PROMPT: Each entry is to be printed again word for word.

RECORDS FOR THIS EXERCISE:
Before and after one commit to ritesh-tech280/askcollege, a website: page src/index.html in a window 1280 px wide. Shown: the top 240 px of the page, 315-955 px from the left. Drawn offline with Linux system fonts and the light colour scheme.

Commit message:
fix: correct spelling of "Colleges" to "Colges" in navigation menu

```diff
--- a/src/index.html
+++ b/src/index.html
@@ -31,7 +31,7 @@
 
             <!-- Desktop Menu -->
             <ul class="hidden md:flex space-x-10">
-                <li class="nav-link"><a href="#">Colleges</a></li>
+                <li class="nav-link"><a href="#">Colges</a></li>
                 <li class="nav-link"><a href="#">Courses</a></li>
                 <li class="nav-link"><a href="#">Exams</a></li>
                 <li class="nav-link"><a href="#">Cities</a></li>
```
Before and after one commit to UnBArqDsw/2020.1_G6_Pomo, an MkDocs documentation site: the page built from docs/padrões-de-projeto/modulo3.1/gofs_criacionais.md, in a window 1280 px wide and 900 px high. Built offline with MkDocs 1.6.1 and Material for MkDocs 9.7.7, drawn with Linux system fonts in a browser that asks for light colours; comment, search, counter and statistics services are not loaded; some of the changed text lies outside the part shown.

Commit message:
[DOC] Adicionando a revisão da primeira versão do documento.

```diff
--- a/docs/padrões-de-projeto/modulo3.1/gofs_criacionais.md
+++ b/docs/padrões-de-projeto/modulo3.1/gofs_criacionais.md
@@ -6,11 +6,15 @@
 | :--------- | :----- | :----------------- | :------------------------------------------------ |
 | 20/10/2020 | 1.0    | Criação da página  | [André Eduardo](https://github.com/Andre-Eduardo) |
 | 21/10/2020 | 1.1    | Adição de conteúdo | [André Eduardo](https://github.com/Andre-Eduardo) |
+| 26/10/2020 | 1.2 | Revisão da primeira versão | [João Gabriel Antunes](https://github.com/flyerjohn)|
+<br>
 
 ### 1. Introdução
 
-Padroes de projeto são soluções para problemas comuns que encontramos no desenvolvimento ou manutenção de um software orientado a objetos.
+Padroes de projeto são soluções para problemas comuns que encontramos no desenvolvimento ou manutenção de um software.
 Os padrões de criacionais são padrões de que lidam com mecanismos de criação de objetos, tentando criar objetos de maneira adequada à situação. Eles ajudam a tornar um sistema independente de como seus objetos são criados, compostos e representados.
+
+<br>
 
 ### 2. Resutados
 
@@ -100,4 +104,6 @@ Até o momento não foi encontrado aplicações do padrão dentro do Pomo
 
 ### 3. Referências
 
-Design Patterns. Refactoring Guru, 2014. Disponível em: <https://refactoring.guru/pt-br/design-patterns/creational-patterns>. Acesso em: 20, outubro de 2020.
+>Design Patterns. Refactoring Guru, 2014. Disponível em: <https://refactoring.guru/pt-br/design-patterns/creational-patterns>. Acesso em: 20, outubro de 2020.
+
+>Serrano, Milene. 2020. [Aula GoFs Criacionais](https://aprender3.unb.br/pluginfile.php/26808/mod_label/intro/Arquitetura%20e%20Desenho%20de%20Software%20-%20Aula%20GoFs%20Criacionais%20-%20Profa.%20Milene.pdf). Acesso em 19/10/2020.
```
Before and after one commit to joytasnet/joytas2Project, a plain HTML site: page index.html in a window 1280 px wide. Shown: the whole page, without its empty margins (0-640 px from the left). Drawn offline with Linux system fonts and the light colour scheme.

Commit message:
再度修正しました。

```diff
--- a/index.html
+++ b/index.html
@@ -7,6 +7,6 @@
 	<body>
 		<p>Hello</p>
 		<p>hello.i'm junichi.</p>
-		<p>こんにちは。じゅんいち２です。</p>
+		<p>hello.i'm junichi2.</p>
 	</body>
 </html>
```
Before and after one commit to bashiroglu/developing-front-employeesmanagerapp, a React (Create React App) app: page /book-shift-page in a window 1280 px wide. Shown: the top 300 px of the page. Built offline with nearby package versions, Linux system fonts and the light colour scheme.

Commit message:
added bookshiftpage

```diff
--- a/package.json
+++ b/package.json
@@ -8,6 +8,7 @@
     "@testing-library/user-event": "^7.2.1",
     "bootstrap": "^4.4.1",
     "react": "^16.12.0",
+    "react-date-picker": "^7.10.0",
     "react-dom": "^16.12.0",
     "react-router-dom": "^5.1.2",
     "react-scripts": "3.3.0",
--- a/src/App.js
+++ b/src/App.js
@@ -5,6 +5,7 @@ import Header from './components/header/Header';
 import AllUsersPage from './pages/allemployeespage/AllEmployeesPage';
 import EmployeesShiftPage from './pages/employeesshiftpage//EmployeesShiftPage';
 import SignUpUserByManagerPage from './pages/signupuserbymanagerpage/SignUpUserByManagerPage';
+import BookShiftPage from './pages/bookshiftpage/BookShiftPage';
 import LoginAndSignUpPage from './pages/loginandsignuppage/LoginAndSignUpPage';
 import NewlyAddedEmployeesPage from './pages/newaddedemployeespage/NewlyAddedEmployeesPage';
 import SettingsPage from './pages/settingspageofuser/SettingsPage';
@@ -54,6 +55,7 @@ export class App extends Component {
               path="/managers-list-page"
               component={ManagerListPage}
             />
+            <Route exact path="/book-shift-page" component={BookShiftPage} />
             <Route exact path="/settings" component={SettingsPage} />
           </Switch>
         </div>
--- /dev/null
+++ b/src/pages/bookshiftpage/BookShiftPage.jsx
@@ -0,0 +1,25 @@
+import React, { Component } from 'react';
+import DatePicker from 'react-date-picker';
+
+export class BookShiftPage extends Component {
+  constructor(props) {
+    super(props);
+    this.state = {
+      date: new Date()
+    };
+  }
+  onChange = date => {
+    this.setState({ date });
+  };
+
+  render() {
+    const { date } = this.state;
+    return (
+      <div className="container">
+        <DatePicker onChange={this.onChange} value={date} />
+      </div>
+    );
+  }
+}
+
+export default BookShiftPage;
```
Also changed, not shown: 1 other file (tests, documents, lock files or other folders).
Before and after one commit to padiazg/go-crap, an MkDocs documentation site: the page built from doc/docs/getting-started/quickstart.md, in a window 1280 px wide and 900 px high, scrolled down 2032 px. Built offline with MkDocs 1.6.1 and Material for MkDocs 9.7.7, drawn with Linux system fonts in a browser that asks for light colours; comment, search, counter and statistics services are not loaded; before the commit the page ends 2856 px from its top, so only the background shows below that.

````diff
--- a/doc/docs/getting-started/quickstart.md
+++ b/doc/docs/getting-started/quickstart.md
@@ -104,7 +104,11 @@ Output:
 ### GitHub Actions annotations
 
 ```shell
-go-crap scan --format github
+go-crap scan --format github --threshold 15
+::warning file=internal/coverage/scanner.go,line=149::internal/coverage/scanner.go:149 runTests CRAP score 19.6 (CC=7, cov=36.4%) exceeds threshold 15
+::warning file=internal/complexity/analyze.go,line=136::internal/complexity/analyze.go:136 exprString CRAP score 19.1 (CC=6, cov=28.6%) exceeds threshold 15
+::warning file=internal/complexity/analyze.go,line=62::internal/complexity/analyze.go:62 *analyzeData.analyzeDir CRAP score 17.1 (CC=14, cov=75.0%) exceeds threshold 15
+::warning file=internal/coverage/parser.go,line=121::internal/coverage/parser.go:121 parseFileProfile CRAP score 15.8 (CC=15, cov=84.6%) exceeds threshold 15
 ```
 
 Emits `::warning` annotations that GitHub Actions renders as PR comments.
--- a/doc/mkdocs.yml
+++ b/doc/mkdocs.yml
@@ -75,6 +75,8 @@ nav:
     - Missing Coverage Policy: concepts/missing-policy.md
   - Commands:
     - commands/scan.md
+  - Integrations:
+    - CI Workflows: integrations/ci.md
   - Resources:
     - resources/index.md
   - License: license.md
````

EXPECTED ANSWER:
Before and after one commit to ritesh-tech280/askcollege, a website: page src/index.html in a window 1280 px wide. Shown: the top 240 px of the page, 315-955 px from the left. Drawn offline with Linux system fonts and the light colour scheme.

Commit message:
fix: correct spelling of "Colleges" to "Colges" in navigation menu

```diff
--- a/src/index.html
+++ b/src/index.html
@@ -31,7 +31,7 @@
 
             <!-- Desktop Menu -->
             <ul class="hidden md:flex space-x-10">
-                <li class="nav-link"><a href="#">Colleges</a></li>
+                <li class="nav-link"><a href="#">Colges</a></li>
                 <li class="nav-link"><a href="#">Courses</a></li>
                 <li class="nav-link"><a href="#">Exams</a></li>
                 <li class="nav-link"><a href="#">Cities</a></li>
```
Before and after one commit to UnBArqDsw/2020.1_G6_Pomo, an MkDocs documentation site: the page built from docs/padrões-de-projeto/modulo3.1/gofs_criacionais.md, in a window 1280 px wide and 900 px high. Built offline with MkDocs 1.6.1 and Material for MkDocs 9.7.7, drawn with Linux system fonts in a browser that asks for light colours; comment, search, counter and statistics services are not loaded; some of the changed text lies outside the part shown.

Commit message:
[DOC] Adicionando a revisão da primeira versão do documento.

```diff
--- a/docs/padrões-de-projeto/modulo3.1/gofs_criacionais.md
+++ b/docs/padrões-de-projeto/modulo3.1/gofs_criacionais.md
@@ -6,11 +6,15 @@
 | :--------- | :----- | :----------------- | :------------------------------------------------ |
 | 20/10/2020 | 1.0    | Criação da página  | [André Eduardo](https://github.com/Andre-Eduardo) |
 | 21/10/2020 | 1.1    | Adição de conteúdo | [André Eduardo](https://github.com/Andre-Eduardo) |
+| 26/10/2020 | 1.2 | Revisão da primeira versão | [João Gabriel Antunes](https://github.com/flyerjohn)|
+<br>
 
 ### 1. Introdução
 
-Padroes de projeto são soluções para problemas comuns que encontramos no desenvolvimento ou manutenção de um software orientado a objetos.
+Padroes de projeto são soluções para problemas comuns que encontramos no desenvolvimento ou manutenção de um software.
 Os padrões de criacionais são padrões de que lidam com mecanismos de criação de objetos, tentando criar objetos de maneira adequada à situação. Eles ajudam a tornar um sistema independente de como seus objetos são criados, compostos e representados.
+
+<br>
 
 ### 2. Resutados
 
@@ -100,4 +104,6 @@ Até o momento não foi encontrado aplicações do padrão dentro do Pomo
 
 ### 3. Referências
 
-Design Patterns. Refactoring Guru, 2014. Disponível em: <https://refactoring.guru/pt-br/design-patterns/creational-patterns>. Acesso em: 20, outubro de 2020.
+>Design Patterns. Refactoring Guru, 2014. Disponível em: <https://refactoring.guru/pt-br/design-patterns/creational-patterns>. Acesso em: 20, outubro de 2020.
+
+>Serrano, Milene. 2020. [Aula GoFs Criacionais](https://aprender3.unb.br/pluginfile.php/26808/mod_label/intro/Arquitetura%20e%20Desenho%20de%20Software%20-%20Aula%20GoFs%20Criacionais%20-%20Profa.%20Milene.pdf). Acesso em 19/10/2020.
```
Before and after one commit to joytasnet/joytas2Project, a plain HTML site: page index.html in a window 1280 px wide. Shown: the whole page, without its empty margins (0-640 px from the left). Drawn offline with Linux system fonts and the light colour scheme.

Commit message:
再度修正しました。

```diff
--- a/index.html
+++ b/index.html
@@ -7,6 +7,6 @@
 	<body>
 		<p>Hello</p>
 		<p>hello.i'm junichi.</p>
-		<p>こんにちは。じゅんいち２です。</p>
+		<p>hello.i'm junichi2.</p>
 	</body>
 </html>
```
Before and after one commit to bashiroglu/developing-front-employeesmanagerapp, a React (Create React App) app: page /book-shift-page in a window 1280 px wide. Shown: the top 300 px of the page. Built offline with nearby package versions, Linux system fonts and the light colour scheme.

Commit message:
added bookshiftpage

```diff
--- a/package.json
+++ b/package.json
@@ -8,6 +8,7 @@
     "@testing-library/user-event": "^7.2.1",
     "bootstrap": "^4.4.1",
     "react": "^16.12.0",
+    "react-date-picker": "^7.10.0",
     "react-dom": "^16.12.0",
     "react-router-dom": "^5.1.2",
     "react-scripts": "3.3.0",
--- a/src/App.js
+++ b/src/App.js
@@ -5,6 +5,7 @@ import Header from './components/header/Header';
 import AllUsersPage from './pages/allemployeespage/AllEmployeesPage';
 import EmployeesShiftPage from './pages/employeesshiftpage//EmployeesShiftPage';
 import SignUpUserByManagerPage from './pages/signupuserbymanagerpage/SignUpUserByManagerPage';
+import BookShiftPage from './pages/bookshiftpage/BookShiftPage';
 import LoginAndSignUpPage from './pages/loginandsignuppage/LoginAndSignUpPage';
 import NewlyAddedEmployeesPage from './pages/newaddedemployeespage/NewlyAddedEmployeesPage';
 import SettingsPage from './pages/settingspageofuser/SettingsPage';
@@ -54,6 +55,7 @@ export class App extends Component {
               path="/managers-list-page"
               component={ManagerListPage}
             />
+            <Route exact path="/book-shift-page" component={BookShiftPage} />
             <Route exact path="/settings" component={SettingsPage} />
           </Switch>
         </div>
--- /dev/null
+++ b/src/pages/bookshiftpage/BookShiftPage.jsx
@@ -0,0 +1,25 @@
+import React, { Component } from 'react';
+import DatePicker from 'react-date-picker';
+
+export class BookShiftPage extends Component {
+  constructor(props) {
+    super(props);
+    this.state = {
+      date: new Date()
+    };
+  }
+  onChange = date => {
+    this.setState({ date });
+  };
+
+  render() {
+    const { date } = this.state;
+    return (
+      <div className="container">
+        <DatePicker onChange={this.onChange} value={date} />
+      </div>
+    );
+  }
+}
+
+export default BookShiftPage;
```
Also changed, not shown: 1 other file (tests, documents, lock files or other folders).
Before and after one commit to padiazg/go-crap, an MkDocs documentation site: the page built from doc/docs/getting-started/quickstart.md, in a window 1280 px wide and 900 px high, scrolled down 2032 px. Built offline with MkDocs 1.6.1 and Material for MkDocs 9.7.7, drawn with Linux system fonts in a browser that asks for light colours; comment, search, counter and statistics services are not loaded; before the commit the page ends 2856 px from its top, so only the background shows below that.

````diff
--- a/doc/docs/getting-started/quickstart.md
+++ b/doc/docs/getting-started/quickstart.md
@@ -104,7 +104,11 @@ Output:
 ### GitHub Actions annotations
 
 ```shell
-go-crap scan --format github
+go-crap scan --format github --threshold 15
+::warning file=internal/coverage/scanner.go,line=149::internal/coverage/scanner.go:149 runTests CRAP score 19.6 (CC=7, cov=36.4%) exceeds threshold 15
+::warning file=internal/complexity/analyze.go,line=136::internal/complexity/analyze.go:136 exprString CRAP score 19.1 (CC=6, cov=28.6%) exceeds threshold 15
+::warning file=internal/complexity/analyze.go,line=62::internal/complexity/analyze.go:62 *analyzeData.analyzeDir CRAP score 17.1 (CC=14, cov=75.0%) exceeds threshold 15
+::warning file=internal/coverage/parser.go,line=121::internal/coverage/parser.go:121 parseFileProfile CRAP score 15.8 (CC=15, cov=84.6%) exceeds threshold 15
 ```
 
 Emits `::warning` annotations that GitHub Actions renders as PR comments.
--- a/doc/mkdocs.yml
+++ b/doc/mkdocs.yml
@@ -75,6 +75,8 @@ nav:
     - Missing Coverage Policy: concepts/missing-policy.md
   - Commands:
     - commands/scan.md
+  - Integrations:
+    - CI Workflows: integrations/ci.md
   - Resources:
     - resources/index.md
   - License: license.md
````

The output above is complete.